__Records supplied__.
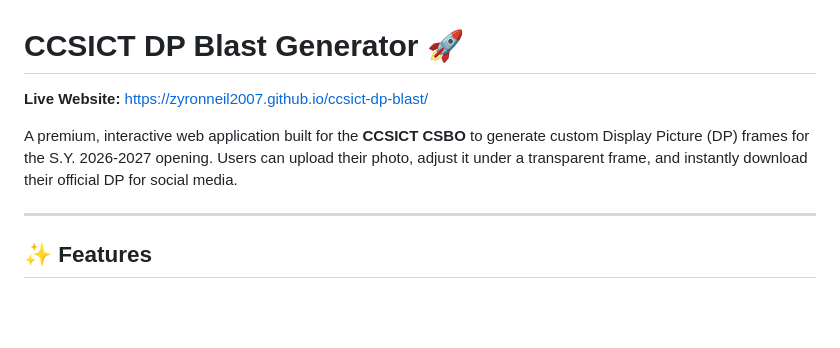
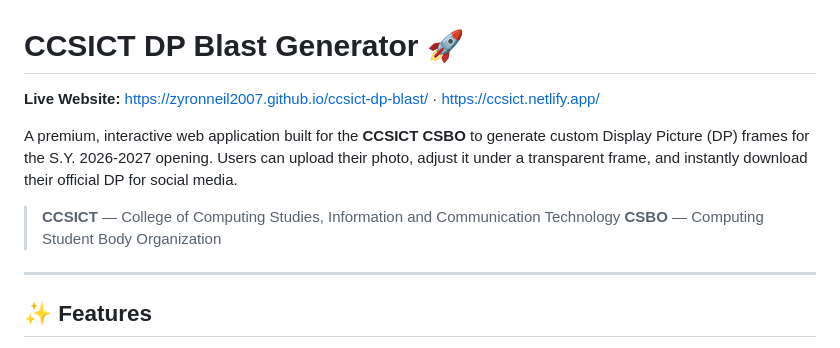
Before and after one commit to ZyronNeil2007/ccsict-dp-blast, a Markdown page: README.md, the part around the change. Drawn GitHub-style; blank space fills up the shorter version.

Commit message:
docs: add Netlify URL and full org name expansions to README

```diff
--- a/README.md
+++ b/README.md
@@ -1,8 +1,11 @@
 # CCSICT DP Blast Generator 🚀
 
-**Live Website:** [https://zyronneil2007.github.io/ccsict-dp-blast/](https://zyronneil2007.github.io/ccsict-dp-blast/)
+**Live Website:** [https://zyronneil2007.github.io/ccsict-dp-blast/](https://zyronneil2007.github.io/ccsict-dp-blast/) · [https://ccsict.netlify.app/](http://ccsict.netlify.app/)
 
 A premium, interactive web application built for the **CCSICT CSBO** to generate custom Display Picture (DP) frames for the S.Y. 2026-2027 opening. Users can upload their photo, adjust it under a transparent frame, and instantly download their official DP for social media.
+
+> **CCSICT** — College of Computing Studies, Information and Communication Technology
+> **CSBO** — Computing Student Body Organization
 
 ---
 
```
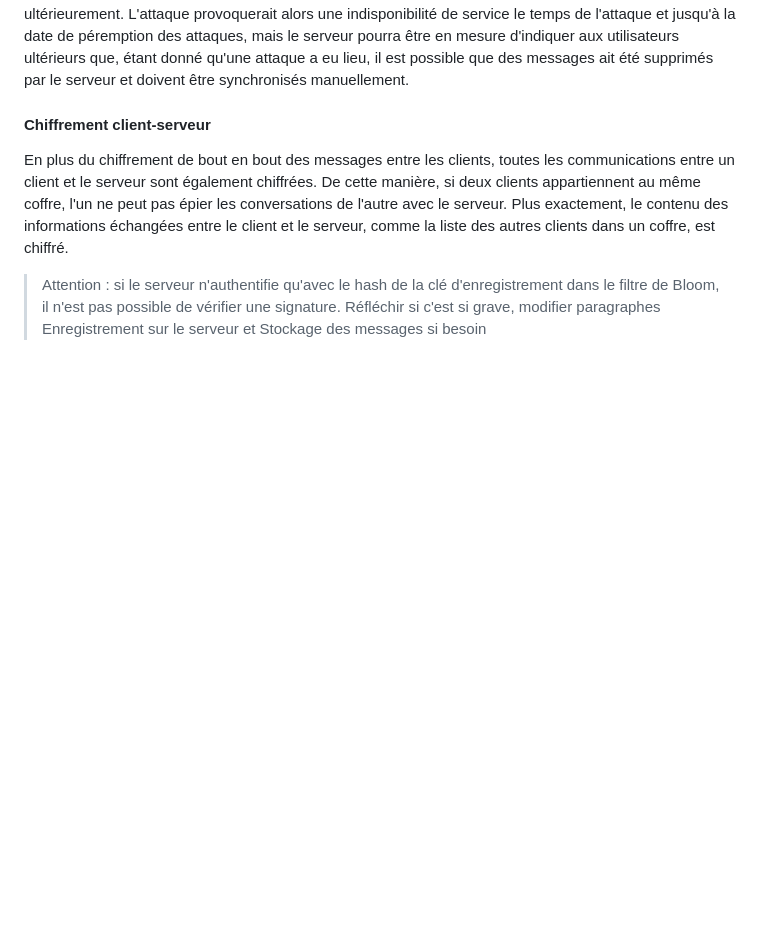
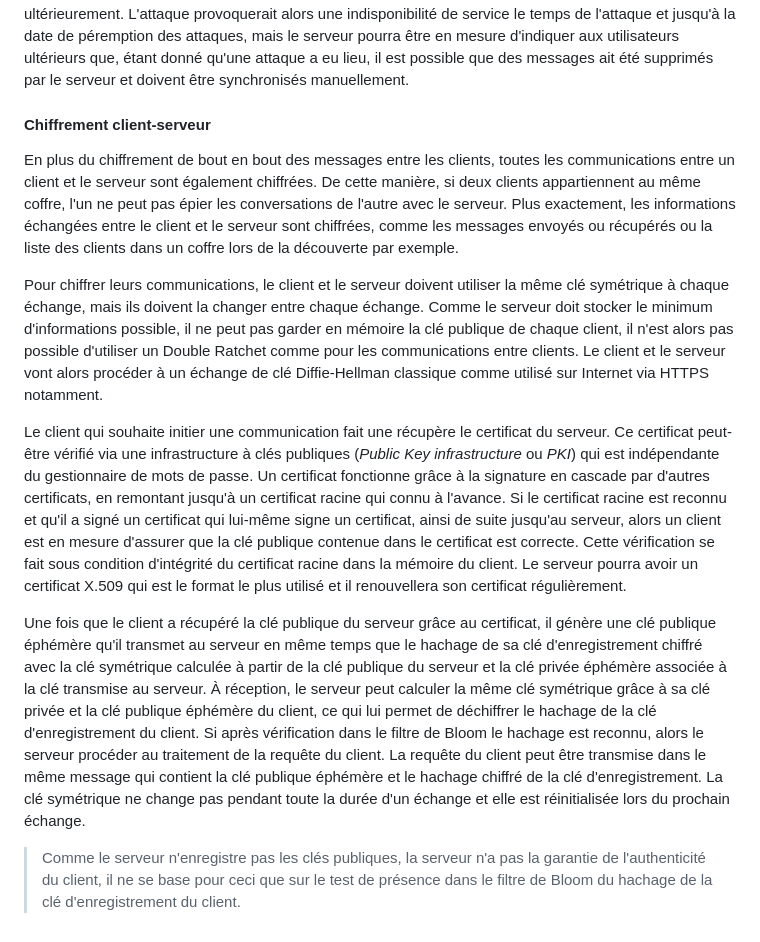
Before and after one commit to Relex12/Decentralized-Password-Manager, a Markdown page: readme/03-FR-specifications.md, the part around the change. Drawn GitHub-style; blank space fills up the shorter version.

Commit message:
specifications: add Chiffrement client-serveur section

```diff
--- a/readme/03-FR-specifications.md
+++ b/readme/03-FR-specifications.md
@@ -353,6 +353,12 @@ Si un attaquant parvient à usurper plusieurs hachages acceptés par le filtre d
 
 #### Chiffrement client-serveur
 
-En plus du chiffrement de bout en bout des messages entre les clients, toutes les communications entre un client et le serveur sont également chiffrées. De cette manière, si deux clients appartiennent au même coffre, l'un ne peut pas épier les conversations de l'autre avec le serveur. Plus exactement, le contenu des informations échangées entre le client et le serveur, comme la liste des autres clients dans un coffre, est chiffré.
+En plus du chiffrement de bout en bout des messages entre les clients, toutes les communications entre un client et le serveur sont également chiffrées. De cette manière, si deux clients appartiennent au même coffre, l'un ne peut pas épier les conversations de l'autre avec le serveur. Plus exactement, les informations échangées entre le client et le serveur sont chiffrées, comme les messages envoyés ou récupérés ou la liste des clients dans un coffre lors de la découverte par exemple.
 
-> Attention : si le serveur n'authentifie qu'avec le hash de la clé d'enregistrement dans le filtre de Bloom, il n'est pas possible de vérifier une signature. Réfléchir si c'est si grave, modifier paragraphes Enregistrement sur le serveur et Stockage des messages si besoin
+Pour chiffrer leurs communications, le client et le serveur doivent utiliser la même clé symétrique à chaque échange, mais ils doivent la changer entre chaque échange. Comme le serveur doit stocker le minimum d'informations possible, il ne peut pas garder en mémoire la clé publique de chaque client, il n'est alors pas possible d'utiliser un Double Ratchet comme pour les communications entre clients. Le client et le serveur vont alors procéder à un échange de clé Diffie-Hellman classique comme utilisé sur Internet via HTTPS notamment.
+
+Le client qui souhaite initier une communication fait une récupère le certificat du serveur. Ce certificat peut-être vérifié via une infrastructure à clés publiques (*Public Key infrastructure* ou *PKI*) qui est indépendante du gestionnaire de mots de passe. Un certificat fonctionne grâce à la signature en cascade par d'autres certificats, en remontant jusqu'à un certificat racine qui connu à l'avance. Si le certificat racine est reconnu et qu'il a signé un certificat qui lui-même signe un certificat, ainsi de suite jusqu'au serveur, alors un client est en mesure d'assurer que la clé publique contenue dans le certificat est correcte. Cette vérification se fait sous condition d'intégrité du certificat racine dans la mémoire du client. Le serveur pourra avoir un certificat X.509 qui est le format le plus utilisé et il renouvellera son certificat régulièrement.
+
+Une fois que le client a récupéré la clé publique du serveur grâce au certificat, il génère une clé publique éphémère qu'il transmet au serveur en même temps que le hachage de sa clé d'enregistrement chiffré avec la clé symétrique calculée à partir de la clé publique du serveur et la clé privée éphémère associée à la clé transmise au serveur. À réception, le serveur peut calculer la même clé symétrique grâce à sa clé privée et la clé publique éphémère du client, ce qui lui permet de déchiffrer le hachage de la clé d'enregistrement du client. Si après vérification dans le filtre de Bloom le hachage est reconnu, alors le serveur procéder au traitement de la requête du client. La requête du client peut être transmise dans le même message qui contient la clé publique éphémère et le hachage chiffré de la clé d'enregistrement. La clé symétrique ne change pas pendant toute la durée d'un échange et elle est réinitialisée lors du prochain échange.
+
+> Comme le serveur n'enregistre pas les clés publiques, la serveur n'a pas la garantie de l'authenticité du client, il ne se base pour ceci que sur le test de présence dans le filtre de Bloom du hachage de la clé d'enregistrement du client.
```
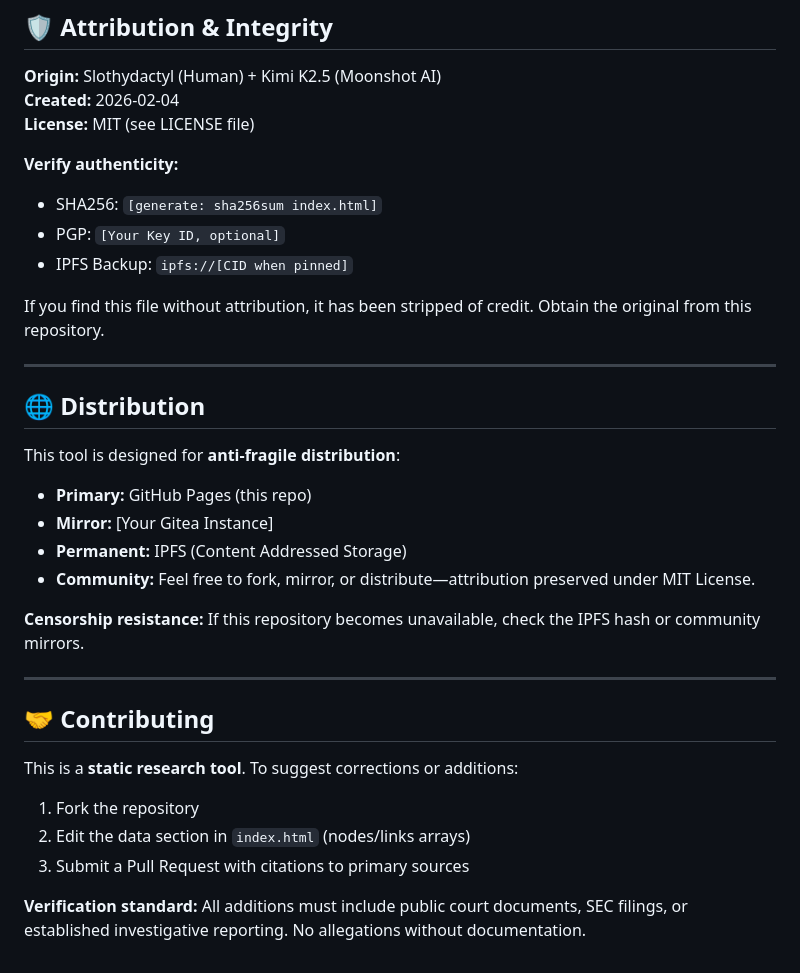
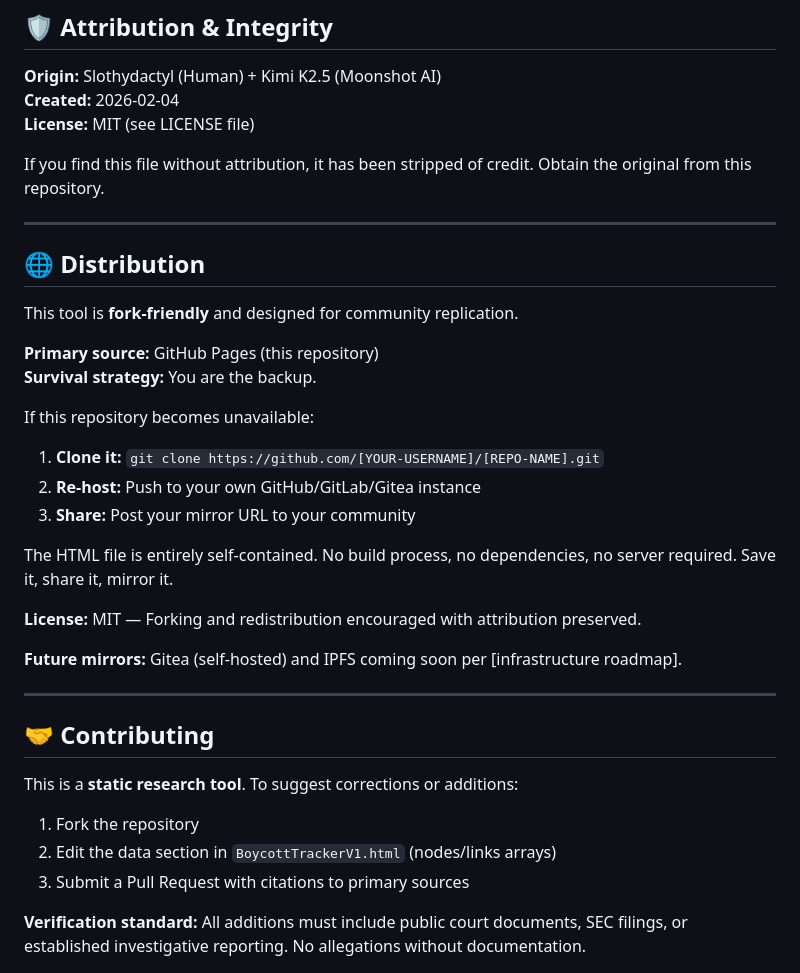
Before and after one commit to Slothydactyl/Economic-Boycott-TrackerV1, a Markdown page: README.md, the part around the change. Drawn GitHub-style.

```diff
--- a/README.md
+++ b/README.md
@@ -51,25 +51,27 @@ Open in browser: https://github.com/Slothydactyl/Economic-Boycott-TrackerV1
 **Created:** 2026-02-04
 **License:** MIT (see LICENSE file)
 
-**Verify authenticity:**
-- SHA256: `[generate: sha256sum index.html]`
-- PGP: `[Your Key ID, optional]`
-- IPFS Backup: `ipfs://[CID when pinned]`
-
 If you find this file without attribution, it has been stripped of credit. Obtain the original from this repository.
 
 ---
 
 ## 🌐 Distribution
 
-This tool is designed for **anti-fragile distribution**:
+This tool is **fork-friendly** and designed for community replication.
 
-- **Primary:** GitHub Pages (this repo)
-- **Mirror:** [Your Gitea Instance]
-- **Permanent:** IPFS (Content Addressed Storage)
-- **Community:** Feel free to fork, mirror, or distribute—attribution preserved under MIT License.
+**Primary source:** GitHub Pages (this repository)
+**Survival strategy:** You are the backup.
 
-**Censorship resistance:** If this repository becomes unavailable, check the IPFS hash or community mirrors.
+If this repository becomes unavailable:
+1. **Clone it:** `git clone https://github.com/[YOUR-USERNAME]/[REPO-NAME].git`
+2. **Re-host:** Push to your own GitHub/GitLab/Gitea instance
+3. **Share:** Post your mirror URL to your community
+
+The HTML file is entirely self-contained. No build process, no dependencies, no server required. Save it, share it, mirror it.
+
+**License:** MIT — Forking and redistribution encouraged with attribution preserved.
+
+**Future mirrors:** Gitea (self-hosted) and IPFS coming soon per [infrastructure roadmap].
 
 ---
 
@@ -77,7 +79,7 @@ This tool is designed for **anti-fragile distribution**:
 
 This is a **static research tool**. To suggest corrections or additions:
 1. Fork the repository
-2. Edit the data section in `index.html` (nodes/links arrays)
+2. Edit the data section in `BoycottTrackerV1.html` (nodes/links arrays)
 3. Submit a Pull Request with citations to primary sources
 
 **Verification standard:** All additions must include public court documents, SEC filings, or established investigative reporting. No allegations without documentation.
```
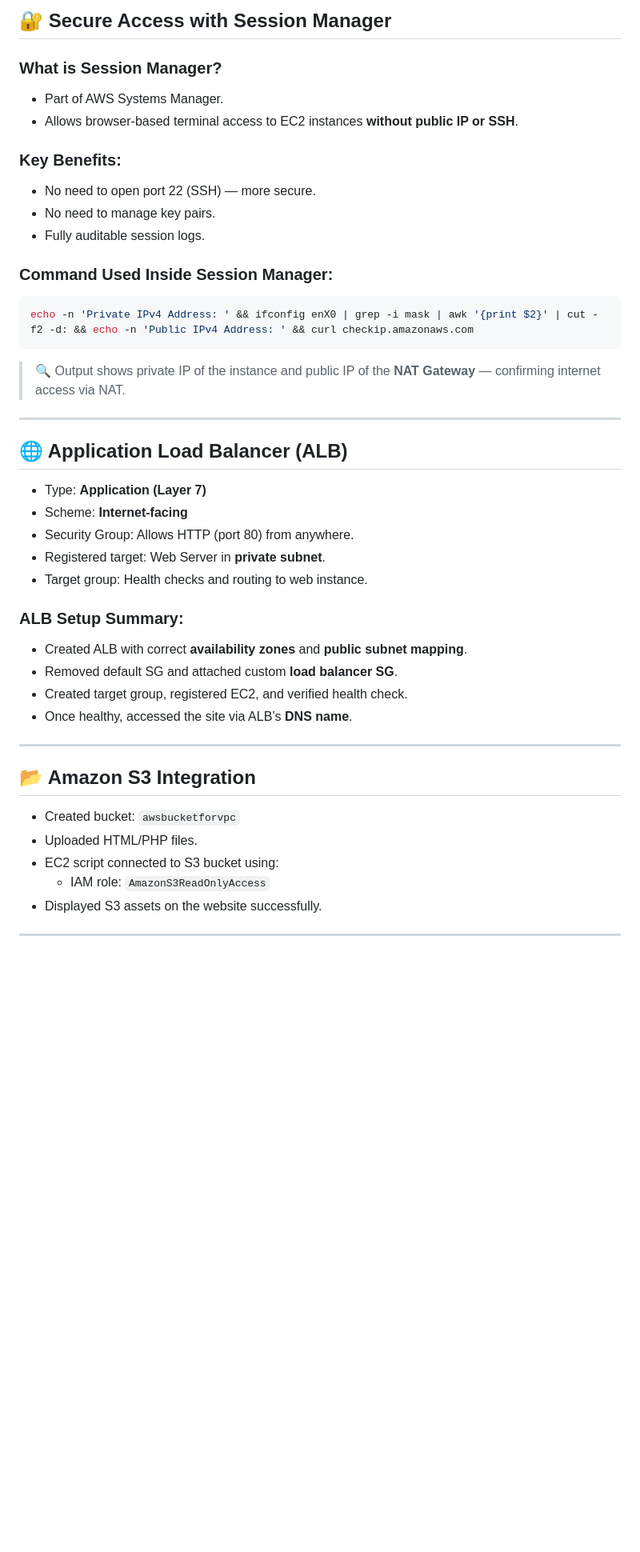
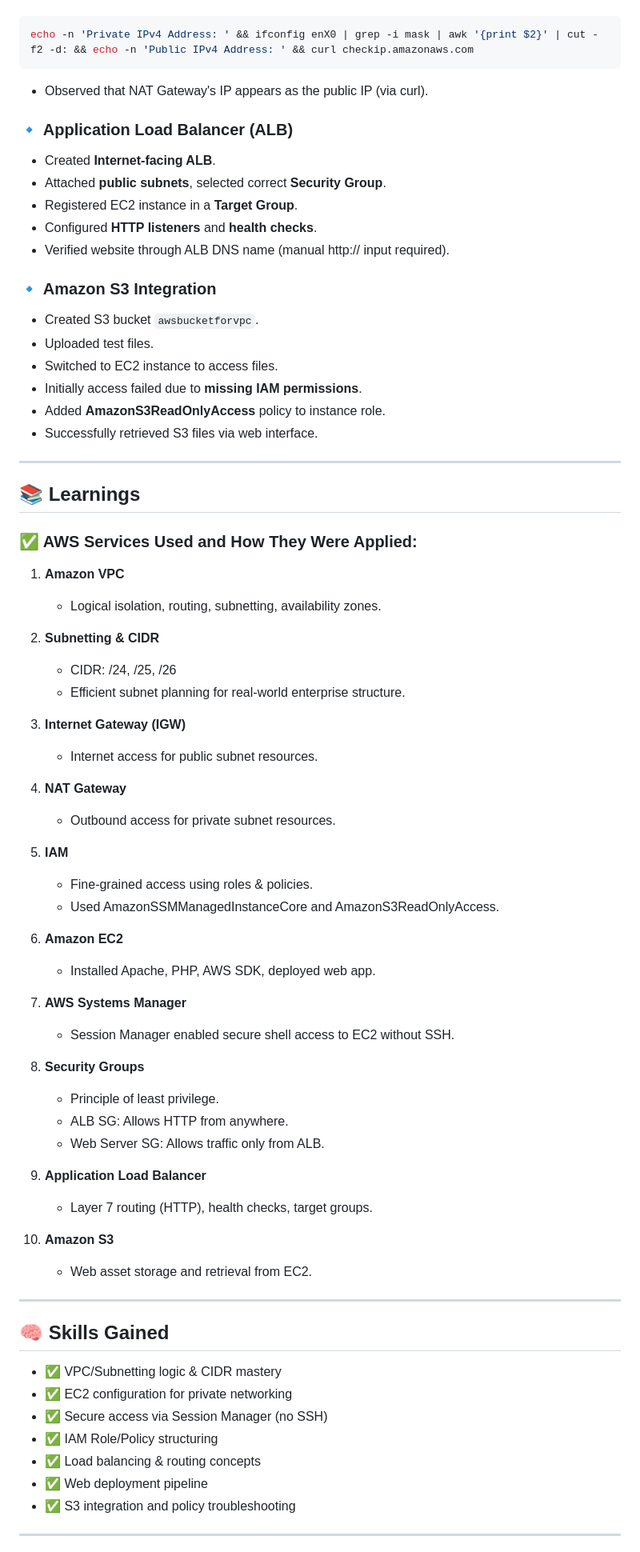
Before and after one commit to minux-skywalker/AWS-Projects, a Markdown page: AWS Cloud Architecture/README.md, the part around one of its changes. Shown at 80% size. Rendered like a GitHub page; blank space fills up the shorter version.

Commit message:
Update README.md
Updating Readme File.

````diff
--- a/AWS Cloud Architecture/README.md
+++ b/AWS Cloud Architecture/README.md
@@ -71,47 +48,78 @@ Amazon S3 (Object Storage)
 
-## 🔐 Secure Access with Session Manager
-
-### What is Session Manager?
-- Part of AWS Systems Manager.
-- Allows browser-based terminal access to EC2 instances **without public IP or SSH**.
-
-### Key Benefits:
-- No need to open port 22 (SSH) — more secure.
-- No need to manage key pairs.
-- Fully auditable session logs.
-
-### Command Used Inside Session Manager:
 ```bash
 echo -n 'Private IPv4 Address: ' && ifconfig enX0 | grep -i mask | awk '{print $2}' | cut -f2 -d: && echo -n 'Public IPv4 Address: ' && curl checkip.amazonaws.com
 ```
 
-> 🔍 Output shows private IP of the instance and public IP of the **NAT Gateway** — confirming internet access via NAT.
+- Observed that NAT Gateway's IP appears as the public IP (via curl).
+
+### 🔹 Application Load Balancer (ALB)
+
+- Created **Internet-facing ALB**.
+- Attached **public subnets**, selected correct **Security Group**.
+- Registered EC2 instance in a **Target Group**.
+- Configured **HTTP listeners** and **health checks**.
+- Verified website through ALB DNS name (manual http:// input required).
+
+### 🔹 Amazon S3 Integration
+
+- Created S3 bucket `awsbucketforvpc`.
+- Uploaded test files.
+- Switched to EC2 instance to access files.
+- Initially access failed due to **missing IAM permissions**.
+- Added **AmazonS3ReadOnlyAccess** policy to instance role.
+- Successfully retrieved S3 files via web interface.
 
 ---
 
-## 🌐 Application Load Balancer (ALB)
+## 📚 Learnings
 
-- Type: **Application (Layer 7)**
-- Scheme: **Internet-facing**
-- Security Group: Allows HTTP (port 80) from anywhere.
-- Registered target: Web Server in **private subnet**.
-- Target group: Health checks and routing to web instance.
+### ✅ AWS Services Used and How They Were Applied:
 
-### ALB Setup Summary:
-- Created ALB with correct **availability zones** and **public subnet mapping**.
-- Removed default SG and attached custom **load balancer SG**.
-- Created target group, registered EC2, and verified health check.
-- Once healthy, accessed the site via ALB’s **DNS name**.
+1. **Amazon VPC**
+   - Logical isolation, routing, subnetting, availability zones.
+
+2. **Subnetting & CIDR**
+   - CIDR: /24, /25, /26
+   - Efficient subnet planning for real-world enterprise structure.
+
+3. **Internet Gateway (IGW)**
+   - Internet access for public subnet resources.
+
+4. **NAT Gateway**
+   - Outbound access for private subnet resources.
+
+5. **IAM**
+   - Fine-grained access using roles & policies.
+   - Used AmazonSSMManagedInstanceCore and AmazonS3ReadOnlyAccess.
+
+6. **Amazon EC2**
+   - Installed Apache, PHP, AWS SDK, deployed web app.
+
+7. **AWS Systems Manager**
+   - Session Manager enabled secure shell access to EC2 without SSH.
+
+8. **Security Groups**
+   - Principle of least privilege.
+   - ALB SG: Allows HTTP from anywhere.
+   - Web Server SG: Allows traffic only from ALB.
+
+9. **Application Load Balancer**
+   - Layer 7 routing (HTTP), health checks, target groups.
+
+10. **Amazon S3**
+    - Web asset storage and retrieval from EC2.
 
 ---
 
-## 📂 Amazon S3 Integration
+## 🧠 Skills Gained
 
-- Created bucket: `awsbucketforvpc`
-- Uploaded HTML/PHP files.
-- EC2 script connected to S3 bucket using:
-  - IAM role: `AmazonS3ReadOnlyAccess`
-- Displayed S3 assets on the website successfully.
+- ✅ VPC/Subnetting logic & CIDR mastery
+- ✅ EC2 configuration for private networking
+- ✅ Secure access via Session Manager (no SSH)
+- ✅ IAM Role/Policy structuring
+- ✅ Load balancing & routing concepts
+- ✅ Web deployment pipeline
+- ✅ S3 integration and policy troubleshooting
 
 ---
 
````
Also changed, not shown: other parts of AWS Cloud Architecture/README.md (+44 -116 lines).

__Assignment__. Only lines with the word "Used" are wanted, so copy each one from the records.

__Response to the exercise__.
-### Command Used Inside Session Manager:
+### ✅ AWS Services Used and How They Were Applied:
+   - Used AmazonSSMManagedInstanceCore and AmazonS3ReadOnlyAccess.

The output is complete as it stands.